UK: For trying to join ISIS, teacher sentenced to 6 years in prison
A teacher whose family helped thwart his plans to travel to Syria to fight alongside the Islamic State group was sentenced to six years in prison on Thursday in a case that highlighted the struggles of parents trying to stop their children from being radicalized.world Updated: Mar 05, 2015 20:01 IST
A teacher whose family helped thwart his plans to travel to Syria to fight alongside the Islamic State group was sentenced to six years in prison on Thursday in a case that highlighted the struggles of parents trying to stop their children from being radicalized.
Alarmed at his transformation from science teacher to would-be jihadi, Jamshed Javeed's sister recorded family arguments in which he insists he will go to Syria. His family hid his iPad, his insect repellent, his money and finally his passport in a desperate attempt to thwart his travel in late 2013. After he applied for another passport, the police stopped him.

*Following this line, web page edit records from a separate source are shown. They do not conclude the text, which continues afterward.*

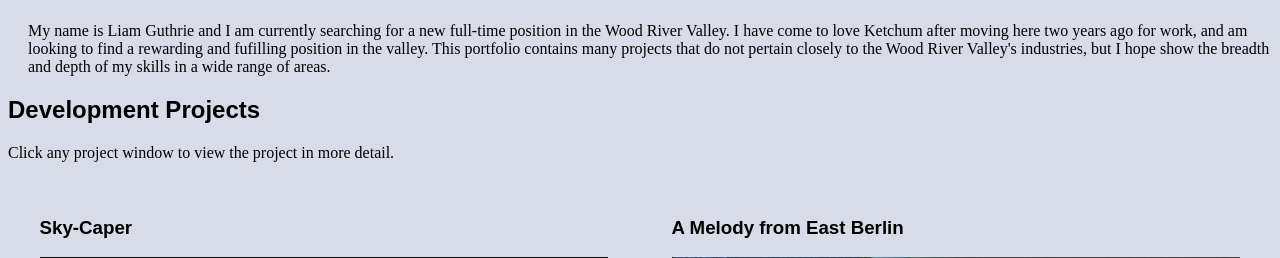
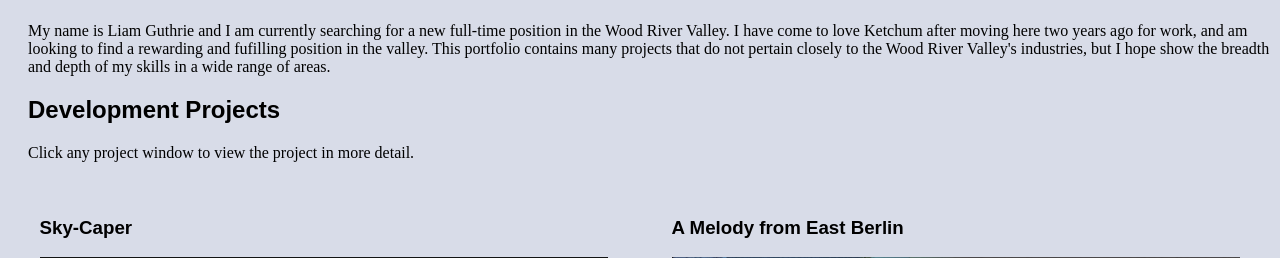
Before and after one commit to liamgu3/liamgu3.github.io, a PHP site: page / in a window 1280 px wide. Shown: the part 530-788 px from the top of the page. Run offline with PHP 8.4, Linux system fonts and the light colour scheme.

Commit message:
Fixed spacing on section headings
#aboutme, #portfolioHead1, #portfolioHead2 should all have equal spacing now

```diff
--- a/stylesheet.css
+++ b/stylesheet.css
@@ -52,7 +52,7 @@ a:active {
   color: #283044;
 }
 
-#portfolioHead, #aboutMe, #contactMe {
+#aboutMe, #portfolioHead1, #portfolioHead2 {
     padding-left: 20px;
 }
 
```
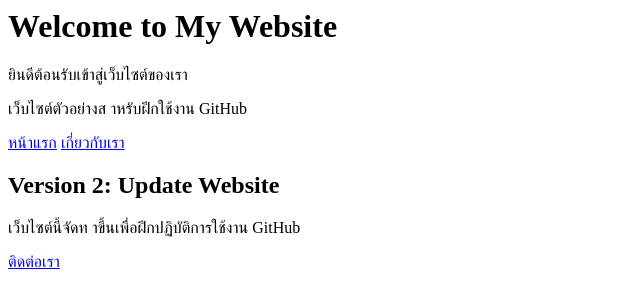
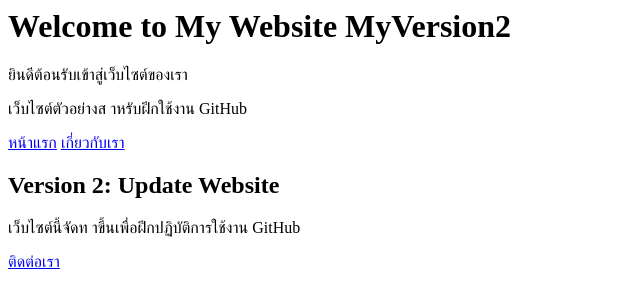
Before and after one commit to 68319010017-dot/69Dev03-github-put-, a plain HTML site: page index.html in a window 1280 px wide. Shown: the whole page, without its empty margins (0-640 px from the left). Drawn offline with Linux system fonts and the light colour scheme.

Commit message:
Create My Website V2

```diff
--- a/index.html
+++ b/index.html
@@ -1,4 +1,4 @@
-<h1>Welcome to My Website</h1>
+<h1>Welcome to My Website MyVersion2</h1>
 <p>ยินดีต้อนรับเข้าสู่เว็บไซต์ของเรา</p>
 <p>เว็บไซต์ตัวอย่างส าหรับฝึกใช้งาน GitHub</p>
 <a href="index.html">หน้าแรก</a>
```
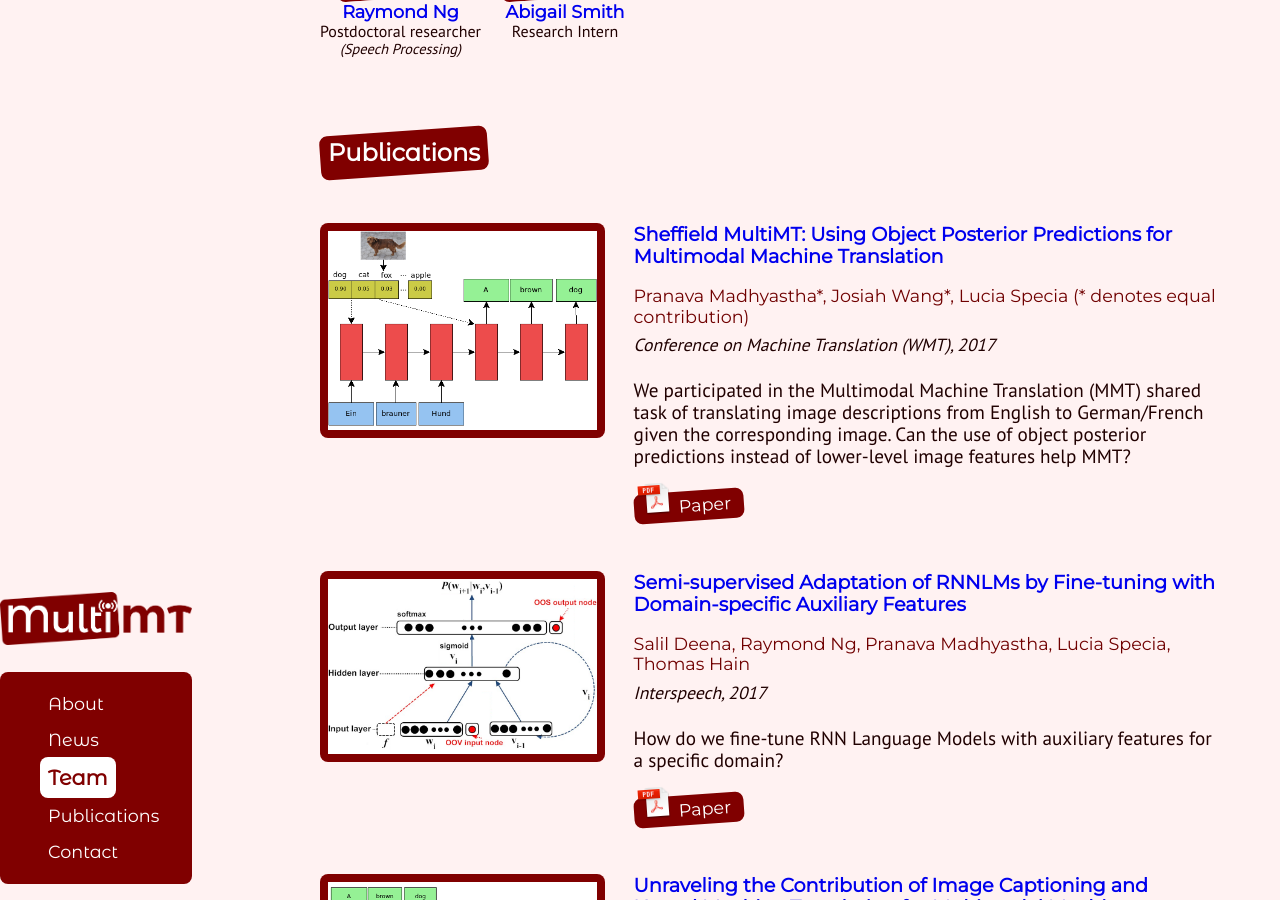
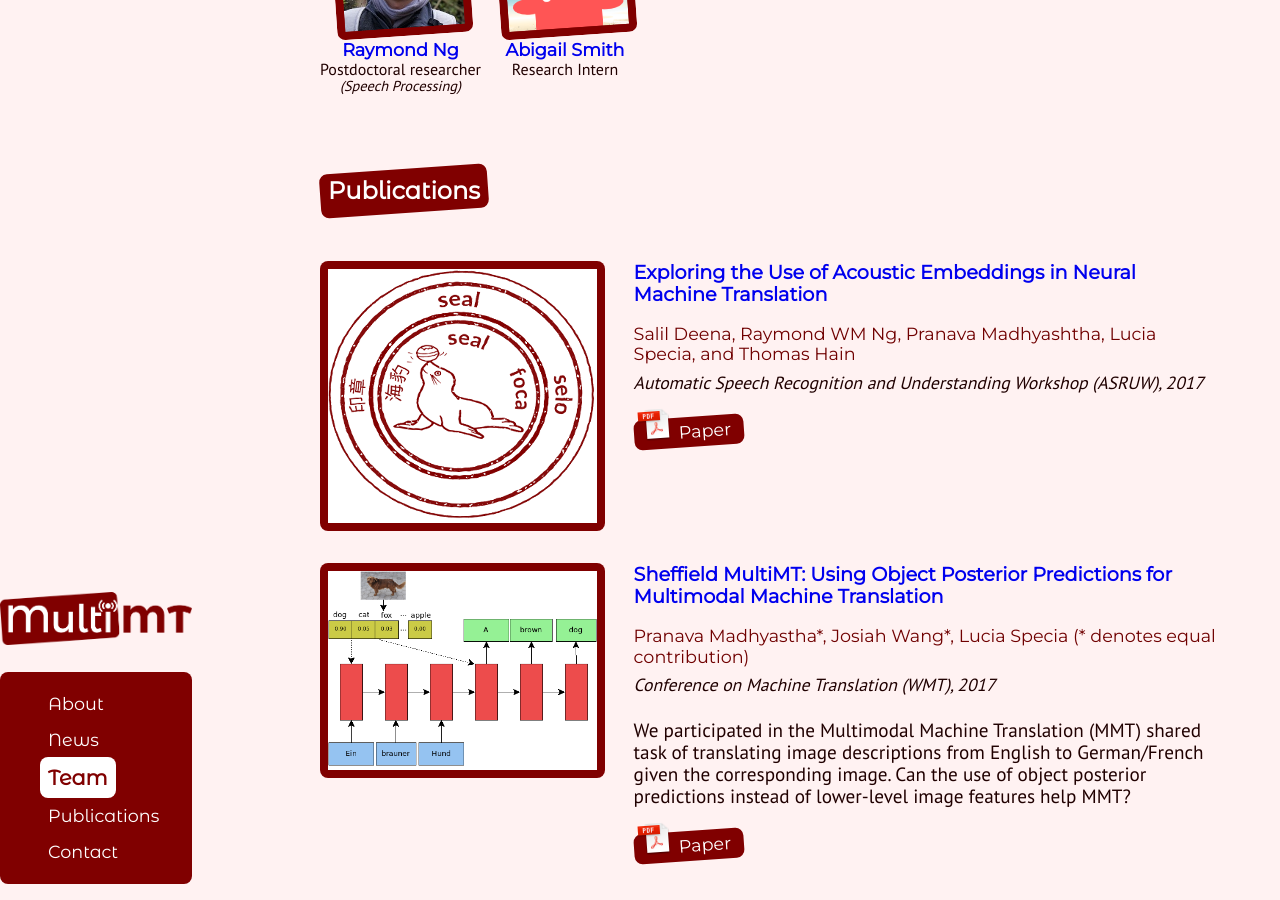
Before and after one commit to MultiMT/multimt.github.io, a Jekyll site: the page built from index.html, in a window 1280 px wide and 900 px high, scrolled down 1800 px. Built offline with Jekyll 4.4.1, drawn with Linux system fonts in a browser that asks for light colours; some of the changed text lies outside the part shown.

Commit message:
Added ASRU publication and news about it

```diff
--- a/_data/news.yml
+++ b/_data/news.yml
@@ -1,3 +1,6 @@
+- date: 07/09/2017
+  description: "A paper on using speech information for NMT accepted at [ASRU 2017](https://asru2017.org)!"
+
 - date: 05/09/2017
   description: "Lucia, Pranava and Chiraag will be at [WMT](http://www.statmt.org/wmt17/)/[EMNLP](http://emnlp2017.net/) 2017 in Copenhagen. Please visit our poster for the [WMT Multimodal MT shared task](http://www.statmt.org/wmt17/multimodal-task.html)!"
 
--- a/_data/publication.yml
+++ b/_data/publication.yml
@@ -1,3 +1,12 @@
+- title: "Exploring the Use of Acoustic Embeddings in Neural Machine Translation"
+  authors: "Salil Deena, Raymond WM Ng, Pranava Madhyashtha, Lucia Specia, and Thomas Hain"
+  abstract: ""
+  location: "Automatic Speech Recognition and Understanding Workshop (ASRUW), 2017"
+  assets:
+  - name: Paper
+    url: "http://staffwww.dcs.shef.ac.uk/people/P.Madhyastha/papers/asru17.pdf"
+    icon: "images/icon/pdf.png"
+
 - title: "Sheffield MultiMT: Using Object Posterior Predictions for Multimodal Machine Translation"
   authors: "Pranava Madhyastha*, Josiah Wang*, Lucia Specia (* denotes equal contribution)"
   abstract: "We participated in the Multimodal Machine Translation (MMT) shared task of translating image descriptions from English to German/French given the corresponding image. Can the use of object posterior predictions instead of lower-level image features help MMT?"
```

"It was clear from the evidence in this case that the family were absolutely set against him joining this terrorist group in Syria,"
Detective chief superintendent Tony Mole said. "They took (what) I consider to be some brave steps in terms of hiding his equipment ... And absolutely without doubt they confronted him on his desire to go out and expressed their desire that he does not travel and join this group."
Javeed insisted he was trying to help the people of Syria and never supported "the aims of Isis as now revealed and understood."
But Judge Michael Topolski was not satisfied that the 30-year-old had rejected "Isis's ultimate aims." He pointed out that Javeed intended to go even after learning his wife was pregnant.
"Even the prospect of becoming a father did not deter you," Topolski said. "I find that you were not planning to return to this country ... but rather to die, if you could, as a martyr."
British authorities have been appealing to families who have concerns about relatives joining Islamic State to contact police. The programs have been controversial because they pressure families to turn in their children.